PROBLEM TO WORK ON –
Report every line in the listing that contains the string "assets".

★ ★ ★ ★ ★ ★ ★

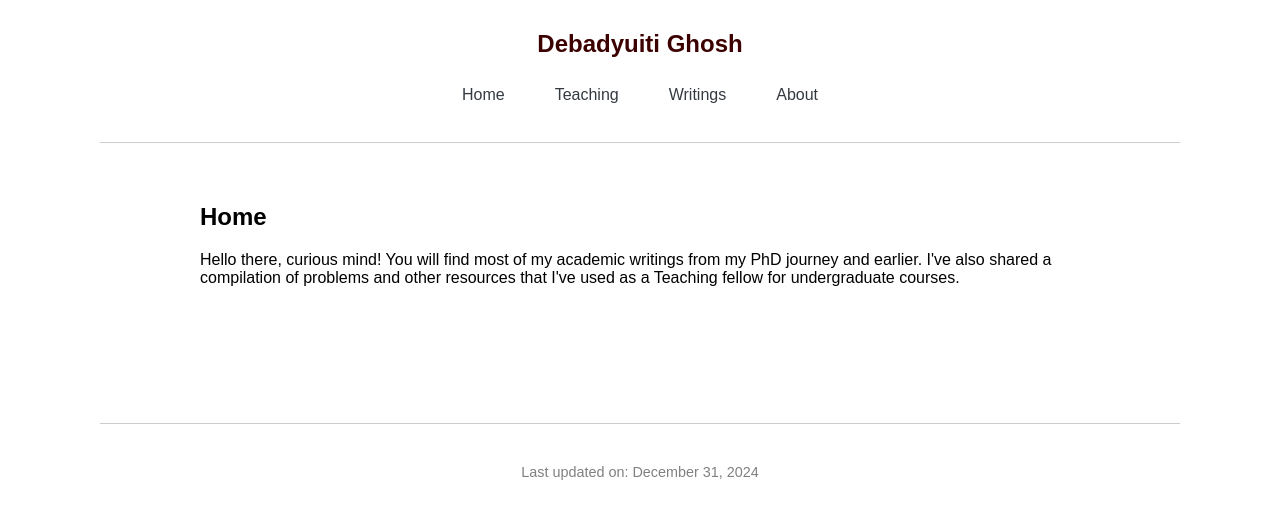
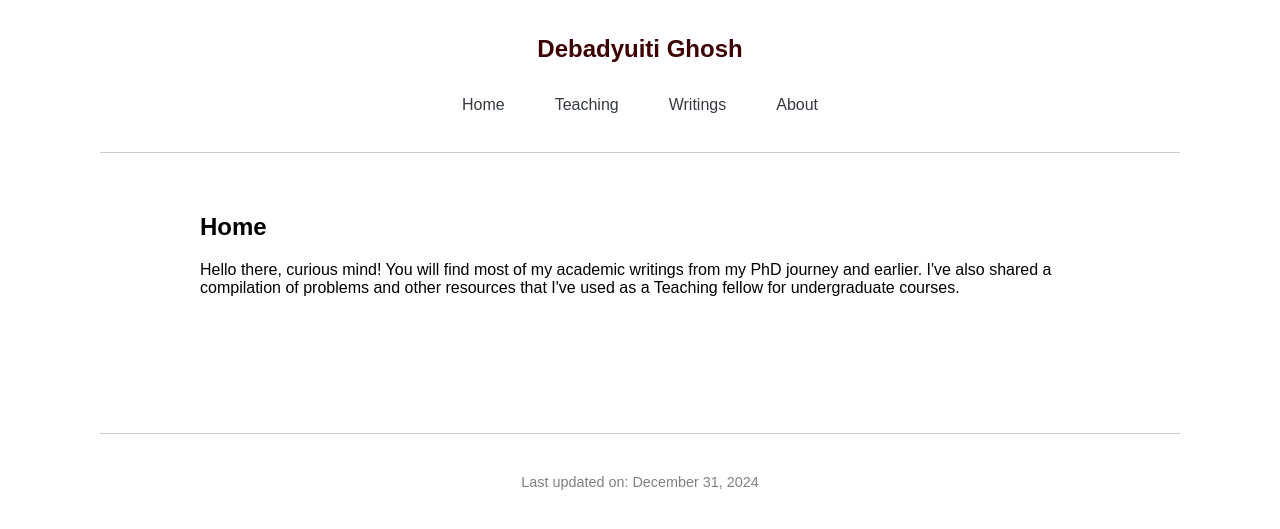
Before and after one commit to debadyuitighosh/debadyuitighosh.github.io, a Jekyll site: the page built from index.html, in a window 1280 px wide. Shown: the top 529 px of the page. Built offline with Jekyll 4.4.1, drawn with Linux system fonts in a browser that asks for light colours.

Commit message:
Update style.css

```diff
--- a/assets/style.css
+++ b/assets/style.css
@@ -1,3 +1,4 @@
+h1 { padding: 5px 0; font-size:24px}
 hr { border: none; height: 1px; width:100%; background: #ccc; margin: 20px 0; }
 
 /* For the TEACHING page */
```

★ ★ ★ ★ ★ ★ ★

RESPONSE TO THIS TASK –
--- a/assets/style.css
+++ b/assets/style.css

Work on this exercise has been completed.